During the past 12 months we have carried out many inspections of onsite and offsite applied intumescent coatings; most being 60 minutes protection and a small amount of 90 minutes protection.
Of the numerous sites we have inspected, only a small number of sites were offsite applied with the remainder being onsite. The sites in question range from approx. 500 tonnes to more than 2500 tonnes. Our findings have been alarming to say the least. As per ASFP technical guidance document 11, we initially carry out a 10% random selection inspection to confirm the required dry film thickness applied meets the loading schedule requirement for the respective beam or column section size. If, during the inspection we ‘identify a trend of unnacceptable thickness’, again as per ASFP guidelines we carry out a full and detailed survey. In all cases of onsite applied Intumescent we were required to carry out a more detailed inspection; why? In our opinion, the issue lies with contractor “self-certification”.

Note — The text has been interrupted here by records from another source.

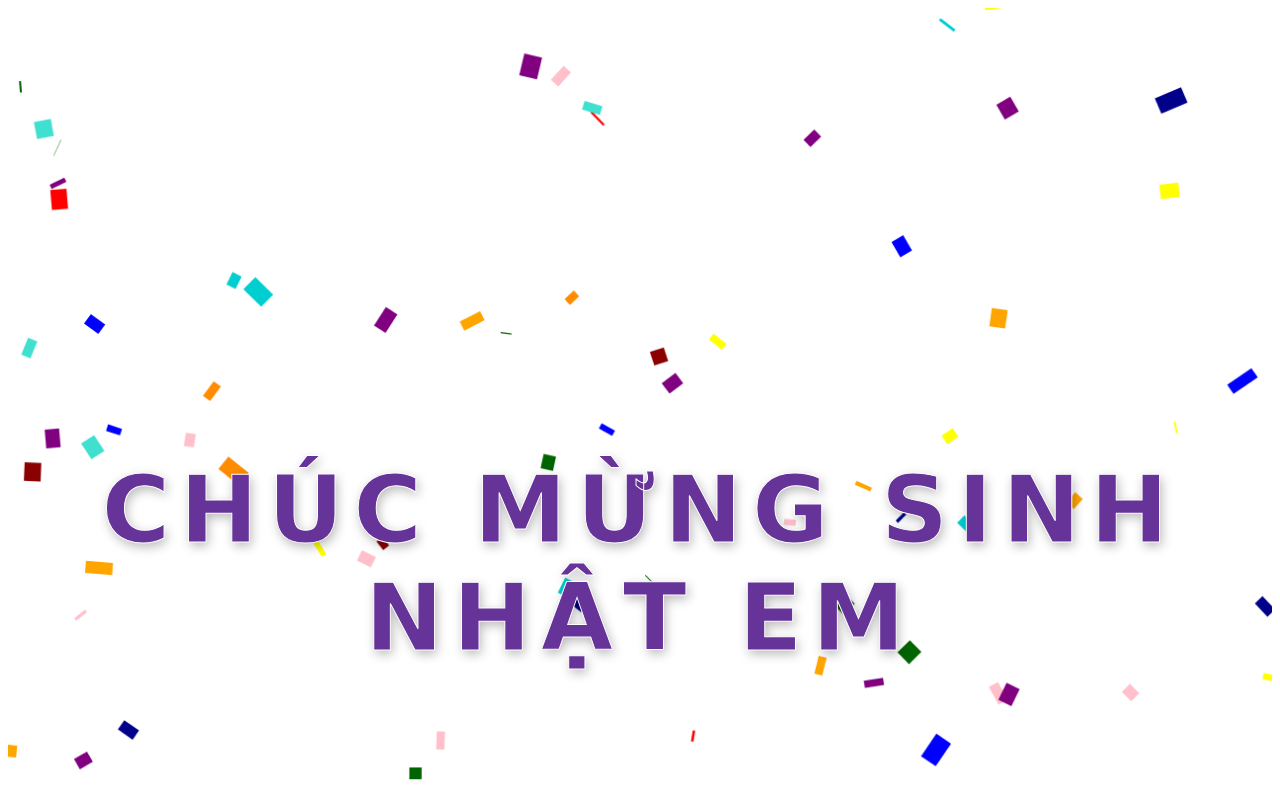
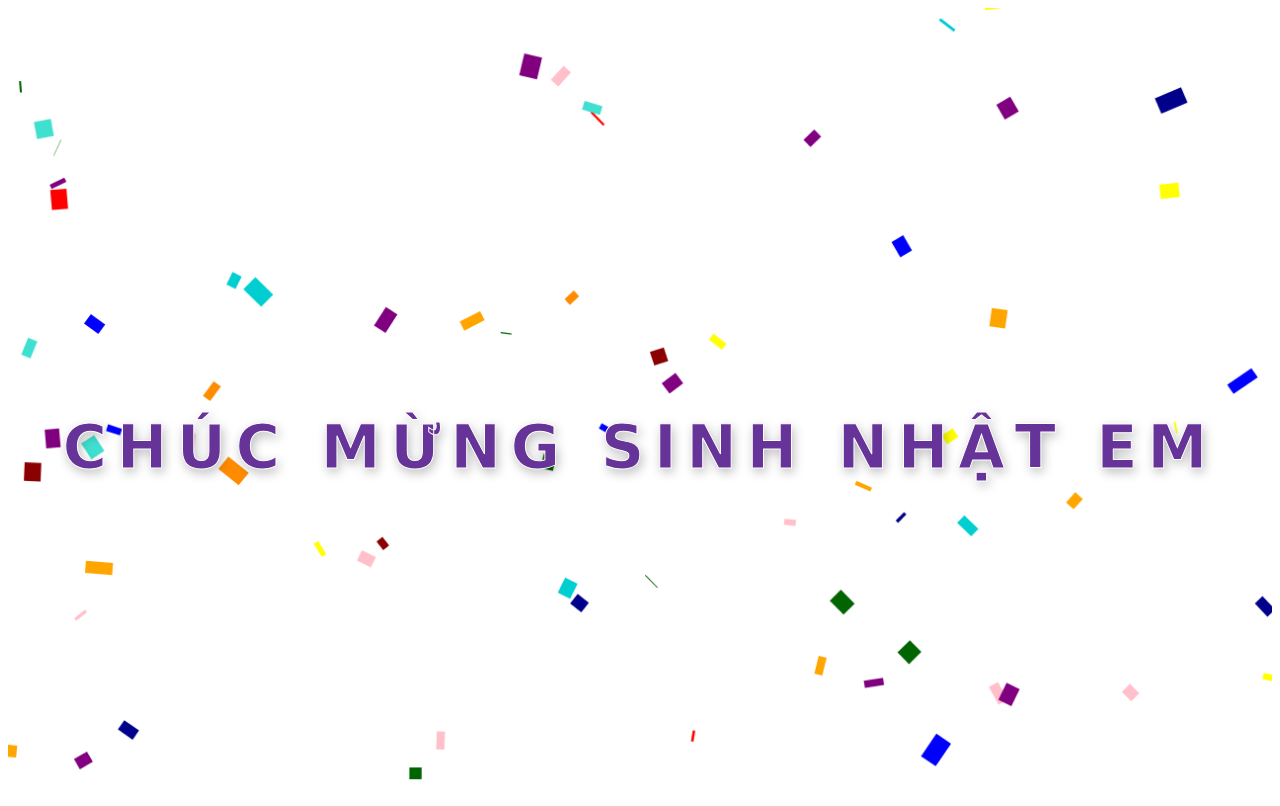
Before and after one commit to Dung-kun/happy-birthday-fast, a plain HTML site: page index.html in a window 1280 px wide. Drawn offline with Linux system fonts and the light colour scheme.

Commit message:
change style canvas

```diff
--- a/index.html
+++ b/index.html
@@ -51,6 +51,7 @@
         font-size: 13px;
     }
     .confetti {
+        height: auto;
         max-width: 100%;
         display: block;
         margin: 0 auto;
@@ -61,8 +62,12 @@
         cursor: pointer;
     }
 
+
+    @media screen {
+
+    }
     .name {
-        font-weight: 900;
+        font-weight: 800;
         text-transform: uppercase;
         padding: 36px;
         position: absolute;
@@ -72,7 +77,7 @@
         top: 37%;
         color: rebeccapurple;
         font-family: 'Righteous', cursive;
-        font-size: 93px;
+        font-size: 60px;
         letter-spacing: 10px;
         text-shadow: 2px 4px 11px rgb(0 0 0 / 28%);
         -webkit-text-stroke-width: 1px;
```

What is self-certification? The contractor who applied the intumescent product certifies that the fire protection is ‘fit for purpose’. In all the projects we inspected these had already been ‘passed’ by the applying contractor, is it a coincidence that all of the offsite fire protection contractors work we have inspected, significant rework was required? In several instances the applied coating had also been inspected by the intumescent manufacturer and again passed as ‘fit for purpose’ when clearly it was not.

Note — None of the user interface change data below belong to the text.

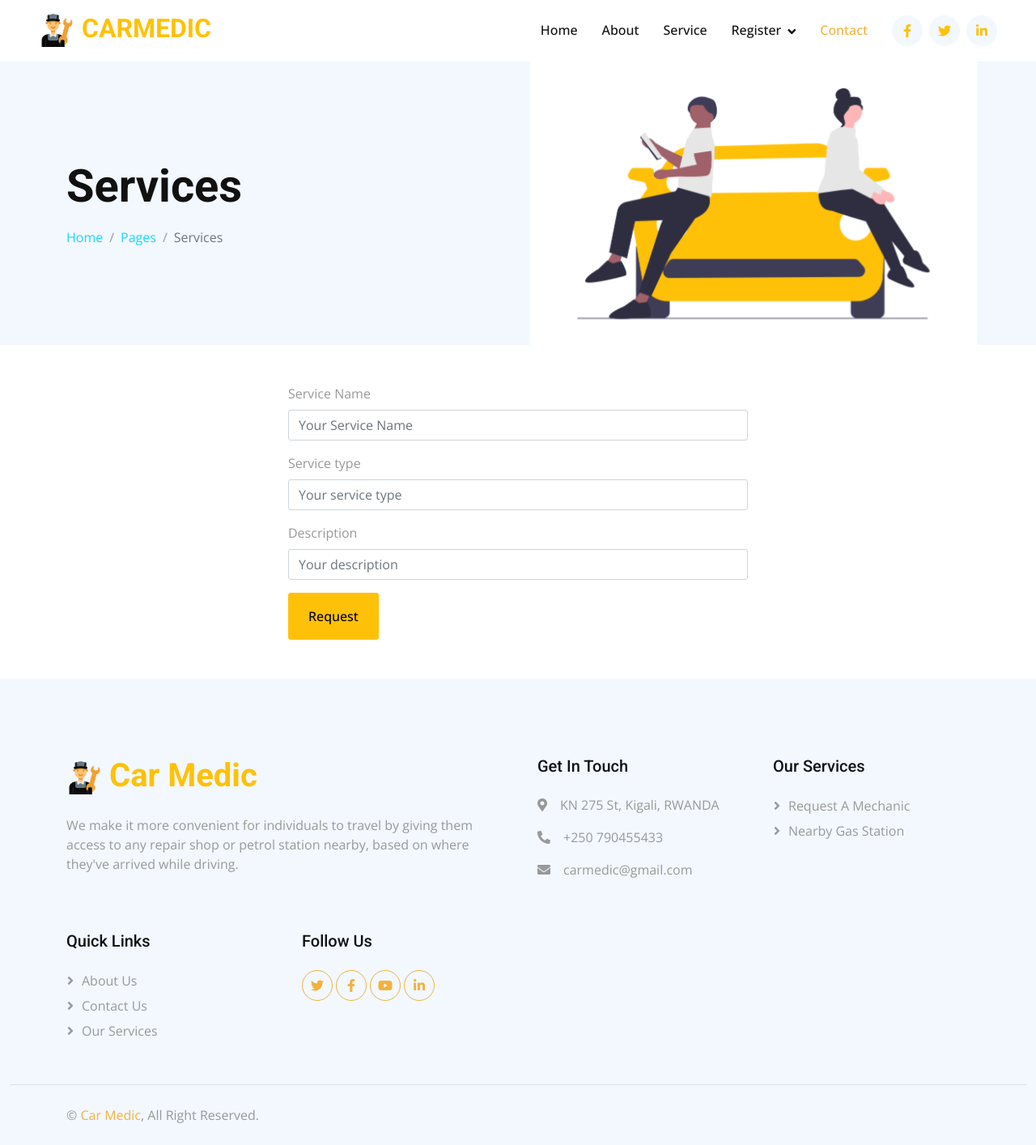
After one commit to Mugengano18/automatic-chainsaw, a Django app: page /service/ in a window 1280 px wide. The commit adds this page. Shown: the whole page at 81% size. Run offline with Django 4.2, Linux system fonts and the light colour scheme; some libraries are stand-ins or nearby versions.

Commit message:
designed a service form

```diff
--- /dev/null
+++ b/carmed/templates/service.html
@@ -0,0 +1,278 @@
+{% load static %}
+<!DOCTYPE html>
+<html lang="en">
+  <head>
+    <meta charset="utf-8" />
+    <title>CM</title>
+    <meta content="width=device-width, initial-scale=1.0" name="viewport" />
+    <meta content="" name="keywords" />
+    <meta content="" name="description" />
+
+
+    <!-- Google Web Fonts -->
+    <link rel="preconnect" href="https://fonts.googleapis.com" />
+    <link rel="preconnect" href="https://fonts.gstatic.com" crossorigin />
+    <link
+      href="https://fonts.googleapis.com/css2?family=Open+Sans:wght@400;500&family=Roboto:wght@500;700&display=swap"
+      rel="stylesheet"
+    />
+
+    <!-- Icon Font Stylesheet -->
+    <link
+      href="https://cdnjs.cloudflare.com/ajax/libs/font-awesome/5.10.0/css/all.min.css"
+      rel="stylesheet"
+    />
+    <link
+      href="https://cdn.jsdelivr.net/npm/bootstrap-icons@1.4.1/font/bootstrap-icons.css"
+      rel="stylesheet"
+    />
+
+    <!-- Libraries Stylesheet -->
+    <link href="{% static 'lib/animate/animate.min.css' %}" rel="stylesheet" />
+    <link
+      href="{% static 'lib/owlcarousel/assets/owl.carousel.min.css' %}"
+      rel="stylesheet"
+    />
+
+    <!-- Customized Bootstrap Stylesheet -->
+    <link href="{% static 'css/bootstrap.min.css'%}" rel="stylesheet" />
+
+    <!-- Template Stylesheet -->
+    <link href="{% static 'css/style.css' %}" rel="stylesheet" />
+  </head>
+
+  <body>
+    <!-- Spinner Start -->
+    <div
+      id="spinner"
+      class="show bg-white position-fixed translate-middle w-100 vh-100 top-50 start-50 d-flex align-items-center justify-content-center"
+    >
+      <div class="spinner-grow text-warning" role="status"></div>
+    </div>
+    <!-- Spinner End -->
+
+    <!-- Navbar Start -->
+    <nav
+      class="navbar navbar-expand-lg bg-white navbar-light sticky-top p-0 px-4 px-lg-5"
+    >
+      <a href="index.html" class="navbar-brand d-flex align-items-center">
+        <h2 class="m-0 text-warning">
+          <img
+            class="img-fluid me-2"
+            src="{% static 'img/logo-1.png'%}"
+            alt=""
+            style="width: 45px"
+          />CARMEDIC
+        </h2>
+      </a>
+      <button
+        type="button"
+        class="navbar-toggler"
+        data-bs-toggle="collapse"
+        data-bs-target="#navbarCollapse"
+      >
+        <span class="navbar-toggler-icon"></span>
+      </button>
+      <div class="collapse navbar-collapse" id="navbarCollapse">
+        <div class="navbar-nav ms-auto py-4 py-lg-0">
+          <a href="{% url 'home' %}" class="nav-item nav-link">Home</a>
+          <a href="{% url 'home' %}" class="nav-item nav-link">About</a>
+          <a href="{% url 'home' %}" class="nav-item nav-link">Service</a>
+          {% if user.is_authenticated %}
+          <a href="{% url 'logout' %}" class="nav-item nav-link">Logout</a>
+          {% else %}
+          <div class="nav-item dropdown">
+            <a
+              href="#"
+              class="nav-link dropdown-toggle"
+              data-bs-toggle="dropdown"
+              >Register</a
+            >
+            <div class="dropdown-menu shadow-sm m-0">
+              <a href="{% url 'signup' %}" class="dropdown-item"
+                >You need help?</a
+              >
+              <a href="{% url 'shop_register' %}" class="dropdown-item"
+                >Register your shop or station</a
+              >
+            </div>
+          </div>
+          {% endif %}
+          <a href="{% url 'contact' %}" class="nav-item nav-link active">Contact</a>
+        </div>
+        <div class="h-100 d-lg-inline-flex align-items-center d-none">
+          <a
+            class="btn btn-square rounded-circle bg-light text-warning me-2"
+            href=""
+            ><i class="fab fa-facebook-f"></i
+          ></a>
+          <a
+            class="btn btn-square rounded-circle bg-light text-warning me-2"
+            href=""
+            ><i class="fab fa-twitter"></i
+          ></a>
+          <a
+            class="btn btn-square rounded-circle bg-light text-warning me-0"
+            href=""
+            ><i class="fab fa-linkedin-in"></i
+          ></a>
+        </div>
+      </div>
+    </nav>
+    <!-- Navbar End -->
+
+    <!-- Header Start -->
+    <div class="container-fluid hero-header bg-light mb-5">
+      <div class="container">
+        <div class="row g-5 align-items-center">
+          <div class="col-lg-6">
+            <h1 class="display-4 mb-3 animated slideInDown">Services</h1>
+            <nav aria-label="breadcrumb animated slideInDown">
+              <ol class="breadcrumb mb-0">
+                <li class="breadcrumb-item"><a href="#">Home</a></li>
+                <li class="breadcrumb-item"><a href="#">Pages</a></li>
+                <li class="breadcrumb-item active" aria-current="page">
+                  Services
+                </li>
+              </ol>
+            </nav>
+          </div>
+          <div class="col-lg-6 animated fadeIn">
+            <img
+              class="img-fluid animated pulse infinite"
+              style="animation-duration: 3s"
+              src="{% static 'img/sign.png'%}"
+              alt=""
+            />
+          </div>
+        </div>
+      </div>
+    </div>
+    <!-- Header End -->
+
+    <!-- Services Start -->
+    <div class="row m-5">
+        <div class="col-md-3"></div>
+        <div class="col-md-6 wow fadeInUp" data-wow-delay="0.5s">
+          <form class="row g-3" action="", method="POST", id="service-form">
+            {% csrf_token %}
+
+            <div class="col-12">
+              <label class="form-label" for="name">Service Name</label>
+              <input class="form-control" id="name" placeholder="Your Service Name" type="text" name="service_name" required />
+            </div>
+
+            <div class="col-12">
+                <label class="form-label" for="name">Service type</label>
+                <input class="form-control" id="name" placeholder="Your service type" type="text" name="service_type" required />
+              </div>
+
+            <div class="col-12">
+                <label class="form-label" for="name">Description</label>
+                <input class="form-control" id="name" placeholder="Your description" type="text" name="description" />
+              </div>
+
+
+            <div class="col-12">
+              <button class="btn btn-warning py-3 px-4" type="submit">Request</button>
+            </div>
+          </form>
+        </div>
+        <div class="col-md-3">
+        </div>
+      </div>
+    <!-- Services End -->
+
+     <!-- Footer Start -->
+     <div
+     class="container-fluid bg-light footer mt-5 pt-5 wow fadeIn"
+     data-wow-delay="0.1s"
+   >
+     <div class="container py-5">
+       <div class="row g-5">
+         <div class="col-md-6">
+           <h1 class="text-warning mb-4">
+             <img
+               alt=""
+               class="img-fluid me-2"
+               src="img/logo-1.png"
+               style="width: 45px"
+             />Car Medic
+           </h1>
+           <span
+             > We make it more convenient for individuals to travel by giving
+             them access to any repair shop or petrol station nearby, based on
+             where they've arrived while driving.</span
+           >
+         </div>
+
+         <div class="col-lg-3 col-md-6">
+           <h5 class="mb-4">Get In Touch</h5>
+           <p>
+             <i class="fa fa-map-marker-alt me-3"></i>KN 275 St, Kigali, RWANDA
+           </p>
+           <p><i class="fa fa-phone-alt me-3"></i>+250 790455433</p>
+           <p><i class="fa fa-envelope me-3"></i>carmedic@gmail.com</p>
+         </div>
+         <div class="col-lg-3 col-md-6">
+           <h5 class="mb-4">Our Services</h5>
+           <a class="btn btn-link" href="{% url 'map' %}">Request a mechanic</a>
+           <a class="btn btn-link" href="{% url 'map' %}">Nearby gas station</a>
+         </div>
+         <div class="col-lg-3 col-md-6">
+           <h5 class="mb-4">Quick Links</h5>
+           <a class="btn btn-link" href="{% url 'home' %}">About Us</a>
+           <a class="btn btn-link" href="{% url 'contact' %}">Contact Us</a>
+           <a class="btn btn-link" href="{% url 'home' %}">Our Services</a>
+         </div>
+         <div class="col-lg-3 col-md-6">
+           <h5 class="mb-4">Follow Us</h5>
+           <div class="d-flex">
+             <a class="btn btn-square rounded-circle me-1" href=""
+               ><i class="fab fa-twitter"></i
+             ></a>
+             <a class="btn btn-square rounded-circle me-1" href=""
+               ><i class="fab fa-facebook-f"></i
+             ></a>
+             <a class="btn btn-square rounded-circle me-1" href=""
+               ><i class="fab fa-youtube"></i
+             ></a>
+             <a class="btn btn-square rounded-circle me-1" href=""
+               ><i class="fab fa-linkedin-in"></i
+             ></a>
+           </div>
+         </div>
+       </div>
+     </div>
+     <div class="container-fluid copyright">
+       <div class="container">
+         <div class="row">
+           <div class="col-md-6 text-center text-md-start mb-3 mb-md-0">
+             &copy; <a href="#">Car Medic</a>, All Right Reserved.
+           </div>
+         </div>
+       </div>
+     </div>
+   </div>
+   <!-- Footer End -->
+
+    <!-- Back to Top -->
+    <a
+      href="#"
+      class="btn btn-lg btn-warning btn-lg-square rounded-circle back-to-top"
+      ><i class="bi bi-arrow-up"></i
+    ></a>
+
+    <!-- JavaScript Libraries -->
+    <script src="https://code.jquery.com/jquery-3.4.1.min.js"></script>
+    <script src="https://cdn.jsdelivr.net/npm/bootstrap@5.0.0/dist/js/bootstrap.bundle.min.js"></script>
+    <script src="{% static 'lib/wow/wow.min.js'%}"></script>
+    <script src="{% static 'lib/easing/easing.min.js'%}"></script>
+    <script src="{% static 'lib/waypoints/waypoints.min.js'%}"></script>
+    <script src="{% static 'lib/owlcarousel/owl.carousel.min.js'%}"></script>
+    <script src="{% static 'lib/counterup/counterup.min.js'%}"></script>
+
+    <!-- Template Javascript -->
+    <script src="{% static 'js/main.js'%}"></script>
+  </body>
+</html>
--- a/carmed/templates/user_register.html
+++ b/carmed/templates/user_register.html
@@ -86,7 +86,7 @@
            >Register</a
          >
          <div class="dropdown-menu shadow-sm m-0">
-           <a href="{% url 'signup' %}" class="dropdown-item">You need help?</a>
+           <a href="{% url 'login' %}" class="dropdown-item">You need help?</a>
            <a href="{% url 'shop_register' %}" class="dropdown-item"
              >Register your shop or station</a
            >
--- a/carmed/urls.py
+++ b/carmed/urls.py
@@ -10,5 +10,6 @@ urlpatterns = [
     path("signup/", views.signUser, name="signup"),
     path('logout/', views.logoutUser, name="logout"),
     path('map/', views.map_location, name="map"),
-    path("details/", views.business_details, name="details")
+    path("details/", views.business_details, name="details"),
+    path("service/", views.service, name="services")
 ]
--- a/carmed/views.py
+++ b/carmed/views.py
@@ -11,7 +11,7 @@ from django.shortcuts import render, redirect, reverse
 from folium import plugins
 
 from carmed.forms import Retail_info, SearchForm
-from carmed.models import Business, Search
+from carmed.models import Business, Search, service_detail
 
 
 def home(request):
@@ -20,6 +20,19 @@ def home(request):
 
 def contact(request):
     return render(request, "contact.html")
+
+def service(request):
+        if request.method == 'POST':
+            name = request.POST['service_name']
+            type = request.POST['service_type']
+            description = request.POST['description']
+
+            obj = service_detail()
+            obj.name = name
+            obj.type = type
+            obj.description = description
+            obj.save()
+        return render(request, "service.html")
 
 
 def signUser(request):
@@ -38,11 +51,15 @@ def signUser(request):
 
         messages.success(request, "Successfully created account.")
 
-        return redirect('login')
+        return redirect('home')
     return render(request, 'user_register.html')
 
 
 def loginUser(request):
+
+
+    if request.user.is_authenticated:
+        return redirect(reverse("home"))
     if request.method == 'POST':
         phone = request.POST['phone']
         pswd1 = request.POST['pswd1']
@@ -52,6 +69,7 @@ def loginUser(request):
 
         if user_login:
             login(request, user_login)
+            return redirect('home')
             next = request.POST.get('next', '/')
             return HttpResponseRedirect(next)
         else:
@@ -64,27 +82,6 @@ def logoutUser(request):
     logout(request)
     messages.success(request, 'Logged out successfully!')
     return redirect('login')
-
-
-def get_ip():
-    response = requests.get('https://api64.ipify.org?format=json').json()
-    return response["ip"]
-
-
-def get_location():
-    ip_address = get_ip()
-    response = requests.get(f'https://ipapi.co/{ip_address}/json/').json()
-    location_data = {
-        "ip": ip_address,
-        "city": response.get("city"),
-        "region": response.get("region"),
-        "country": response.get("country_name"),
-        "latitude": response.get("lat")
-    }
-    return location_data
-
-
-print(get_location())
 
 
 def shop_register(request):
```
Also changed, not shown: carmed/admin.py (+12 -2 lines), carmed/forms.py (+14 -1 lines), carmed/models.py (+14 -2 lines), carmed/templates/index.html (+47 -15 lines), carmed/templates/shop_register.html (+12 -9 lines), carmed/migrations/0004_remove_business_id_business_business_id_and_more.py (added), carmed/migrations/0005_service.py (added), carmed/migrations/0006_rename_service_service_detail.py (added), carmed/migrations/0007_remove_service_detail_id_service_detail_services_id_and_more.py (added), db.sqlite3.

The problem here is two-fold; when such a safety critical element is required, the contractor should not be permitted to certify his own work nor the intumescent manufacturer who has an obvious ‘commercial bias’ with the contractor to pass his work thereby guaranteeing his next sale. A cynical view maybe but a professionally calibrated dry film thickness meter does not lie. Inspection records were almost non-existent. Coatings such as these require certain application parameters to be met; again, records detailing climatic conditions at time of coating were, in most cases, not available or generated in the first instance. It is unfortunate that intumescents are visibly identical to normal paint and so it is crucially important that records of the installation are maintained.
Compare this to the offsite applied intumescent sites, where noticeable differences are obvious. In house inspection teams mean coatings were to the required dry film thickness and inspection records were fully available by load and section ID. Each load being traceable to product batches and application dates and times. All cases of offsite applied intumescent passed the 10% inspection with some comments regarding erection or mechanical damage repairs being made. Add to this the benefits of one less line in the construction phase of the project plan and offsite applied intumescent which, historically has been more expensive, suddenly looks very attractive.
Protecting Yourself and your Investment
Whilst our experience of onsite applied coating isn’t a good one, we aren’t saying that all Contractors who apply intumescent fire protection offer a poor service. We have experience of some who cannot compete or even buy the material for some contracts because another contractor has tendered such a low price.
So, the problem isn’t just a contractor issue; Main Contractors have a responsibility to not always accept the lowest price and if there is a price significantly lower than the others; is there a reason? Protecting your asset using the lowest bidder may make financial sense at the time, however, our experience shows that this is often not the case when extensive re-work is required, which inevitably impacts the overall plan.